Use this URL to cite or link to this record in EThOS: http://ethos.bl.uk/OrderDetails.do?uin=uk.bl.ethos.547479
Title: Immunodominant CD8+ T cell responses to HIV-1 infection : 'the good and the bad'
Author: Culshaw, Abigail
Awarding Body: University of Oxford
Current Institution: University of Oxford
Date of Award: 2011
Availability of Full Text:
Access from EThOS:
Full text unavailable from EThOS. Restricted access.
Access from Institution:
Abstract:
Many lines of evidence indicate that CD8+ T cells are important in the control of HIV-1 infection and this has led to much vaccine research focused at eliciting virus specific CTL. However to date, the few large-scale trials of HIV-1 vaccines designed to elicit CD8+ T cells have produced disappointing results. This has highlighted our incomplete knowledge of the factors that determine if such cells are capable of viral control. The aim of this thesis is to further characterise qualitative aspects of HIV-1 specific CTL that are associated with both good and bad anti-viral activity. HIV-1 specific CTL responses were investigated in three ways. Firstly, by longitudinally analysing an immunodominant HLA-B*08 restricted CD8+ T cell response in a single rapid progression patient. Secondly, HLA-B*40 restricted CTL responses to HIV-1 where characterised within a Chinese slow progressor cohort. Lastly, factors that affect the processing and presentation of certain overlapping HIV-1 specific CD8+ T cell epitopes were examined. The results of these studies reveal that subtle variations in both host and viral proteins can have a substantial impact on virus specific CTL and in turn may impact on the outcome of disease. The generation of HIV-1 specific CD8+ T cells is a complex process affected by many variables including the viral sequence of epitope flanking regions as well as polymorphisms in the proteins involved in antigen processing and presentation. To add a further layer of complexity, it appears that HIV-1 virus specific CTL can modulate their functionality throughout the course of infection. Such factors should therefore be taken into account during HIV-1 vaccine design.

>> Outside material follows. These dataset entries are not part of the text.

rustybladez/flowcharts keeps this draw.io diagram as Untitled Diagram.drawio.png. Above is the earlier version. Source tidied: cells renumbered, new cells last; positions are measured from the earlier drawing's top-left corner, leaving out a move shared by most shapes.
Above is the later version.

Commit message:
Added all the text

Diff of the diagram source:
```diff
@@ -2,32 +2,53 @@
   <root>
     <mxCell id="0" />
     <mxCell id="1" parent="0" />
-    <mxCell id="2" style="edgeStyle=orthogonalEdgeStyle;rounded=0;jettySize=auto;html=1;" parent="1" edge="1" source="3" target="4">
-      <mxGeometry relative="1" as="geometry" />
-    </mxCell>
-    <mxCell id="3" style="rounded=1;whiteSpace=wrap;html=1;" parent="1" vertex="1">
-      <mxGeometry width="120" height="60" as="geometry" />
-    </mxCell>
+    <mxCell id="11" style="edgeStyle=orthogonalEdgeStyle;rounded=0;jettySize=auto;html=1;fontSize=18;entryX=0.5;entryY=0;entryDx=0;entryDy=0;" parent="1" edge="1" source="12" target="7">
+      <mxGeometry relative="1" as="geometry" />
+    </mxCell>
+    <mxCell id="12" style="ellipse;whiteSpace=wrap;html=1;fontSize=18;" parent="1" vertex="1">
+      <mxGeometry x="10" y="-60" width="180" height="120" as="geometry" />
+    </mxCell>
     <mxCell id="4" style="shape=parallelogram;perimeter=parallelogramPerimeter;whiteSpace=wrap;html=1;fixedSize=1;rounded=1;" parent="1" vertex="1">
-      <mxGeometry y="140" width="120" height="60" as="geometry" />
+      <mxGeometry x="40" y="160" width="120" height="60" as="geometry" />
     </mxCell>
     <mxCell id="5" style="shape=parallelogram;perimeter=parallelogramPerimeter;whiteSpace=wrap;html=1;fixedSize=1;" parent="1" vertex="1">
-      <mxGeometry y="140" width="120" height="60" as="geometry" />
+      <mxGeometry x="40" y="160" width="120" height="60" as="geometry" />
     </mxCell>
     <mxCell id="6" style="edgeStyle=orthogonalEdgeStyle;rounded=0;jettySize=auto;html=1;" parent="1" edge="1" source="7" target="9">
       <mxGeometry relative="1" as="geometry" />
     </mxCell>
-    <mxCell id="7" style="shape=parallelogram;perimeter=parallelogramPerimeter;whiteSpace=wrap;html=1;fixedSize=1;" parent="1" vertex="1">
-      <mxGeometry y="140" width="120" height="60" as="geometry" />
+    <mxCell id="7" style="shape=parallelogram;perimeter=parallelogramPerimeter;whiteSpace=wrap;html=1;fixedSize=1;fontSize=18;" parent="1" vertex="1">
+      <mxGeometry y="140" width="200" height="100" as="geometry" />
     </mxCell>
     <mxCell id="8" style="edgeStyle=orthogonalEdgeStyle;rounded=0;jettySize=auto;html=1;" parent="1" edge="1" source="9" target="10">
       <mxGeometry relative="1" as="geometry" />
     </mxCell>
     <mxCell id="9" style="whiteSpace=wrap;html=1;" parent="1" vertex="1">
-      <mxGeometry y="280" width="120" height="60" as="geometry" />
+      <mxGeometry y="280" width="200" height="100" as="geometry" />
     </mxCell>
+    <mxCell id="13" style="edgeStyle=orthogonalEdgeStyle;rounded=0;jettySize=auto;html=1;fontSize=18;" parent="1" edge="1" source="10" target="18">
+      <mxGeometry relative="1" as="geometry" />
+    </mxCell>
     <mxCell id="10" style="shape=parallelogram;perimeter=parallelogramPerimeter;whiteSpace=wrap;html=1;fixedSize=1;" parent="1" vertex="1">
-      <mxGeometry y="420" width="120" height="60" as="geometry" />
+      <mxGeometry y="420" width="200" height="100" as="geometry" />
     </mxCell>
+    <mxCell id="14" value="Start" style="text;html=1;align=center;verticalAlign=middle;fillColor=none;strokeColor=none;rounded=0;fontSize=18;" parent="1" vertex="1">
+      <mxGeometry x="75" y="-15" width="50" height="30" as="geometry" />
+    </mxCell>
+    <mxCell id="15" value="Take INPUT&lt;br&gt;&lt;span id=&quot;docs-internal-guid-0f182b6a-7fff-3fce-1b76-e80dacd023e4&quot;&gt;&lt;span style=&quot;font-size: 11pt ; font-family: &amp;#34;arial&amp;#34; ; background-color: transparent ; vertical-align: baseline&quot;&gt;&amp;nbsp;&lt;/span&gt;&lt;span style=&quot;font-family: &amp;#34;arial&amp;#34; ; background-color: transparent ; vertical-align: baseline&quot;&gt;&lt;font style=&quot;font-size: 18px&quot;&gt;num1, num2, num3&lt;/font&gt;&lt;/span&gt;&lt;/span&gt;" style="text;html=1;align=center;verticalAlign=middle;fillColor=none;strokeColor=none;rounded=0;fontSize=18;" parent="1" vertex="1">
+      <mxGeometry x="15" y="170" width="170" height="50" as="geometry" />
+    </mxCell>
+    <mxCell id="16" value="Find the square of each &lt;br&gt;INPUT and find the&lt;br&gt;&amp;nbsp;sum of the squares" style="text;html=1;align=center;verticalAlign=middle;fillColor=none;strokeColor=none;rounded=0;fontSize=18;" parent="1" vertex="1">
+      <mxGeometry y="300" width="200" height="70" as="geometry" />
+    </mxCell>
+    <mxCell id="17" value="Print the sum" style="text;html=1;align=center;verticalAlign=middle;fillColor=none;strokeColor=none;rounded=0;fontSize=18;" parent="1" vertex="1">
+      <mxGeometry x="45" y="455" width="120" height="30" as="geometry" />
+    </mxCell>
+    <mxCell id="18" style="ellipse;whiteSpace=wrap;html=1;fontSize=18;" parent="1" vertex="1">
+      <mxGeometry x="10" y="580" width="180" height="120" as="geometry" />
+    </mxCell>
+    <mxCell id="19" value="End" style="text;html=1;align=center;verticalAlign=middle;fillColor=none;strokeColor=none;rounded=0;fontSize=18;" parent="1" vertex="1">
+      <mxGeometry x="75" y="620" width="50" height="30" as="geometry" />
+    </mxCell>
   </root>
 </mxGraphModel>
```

Supervisor: Rowland-Jones, Sarah ; Dong, Tao Sponsor: Not available
Qualification Name: Thesis (Ph.D.) Qualification Level: Doctoral
EThOS ID: uk.bl.ethos.547479  DOI: Not available
Keywords: Immunology ; Infectious diseases ; immunology ; medicine
Share: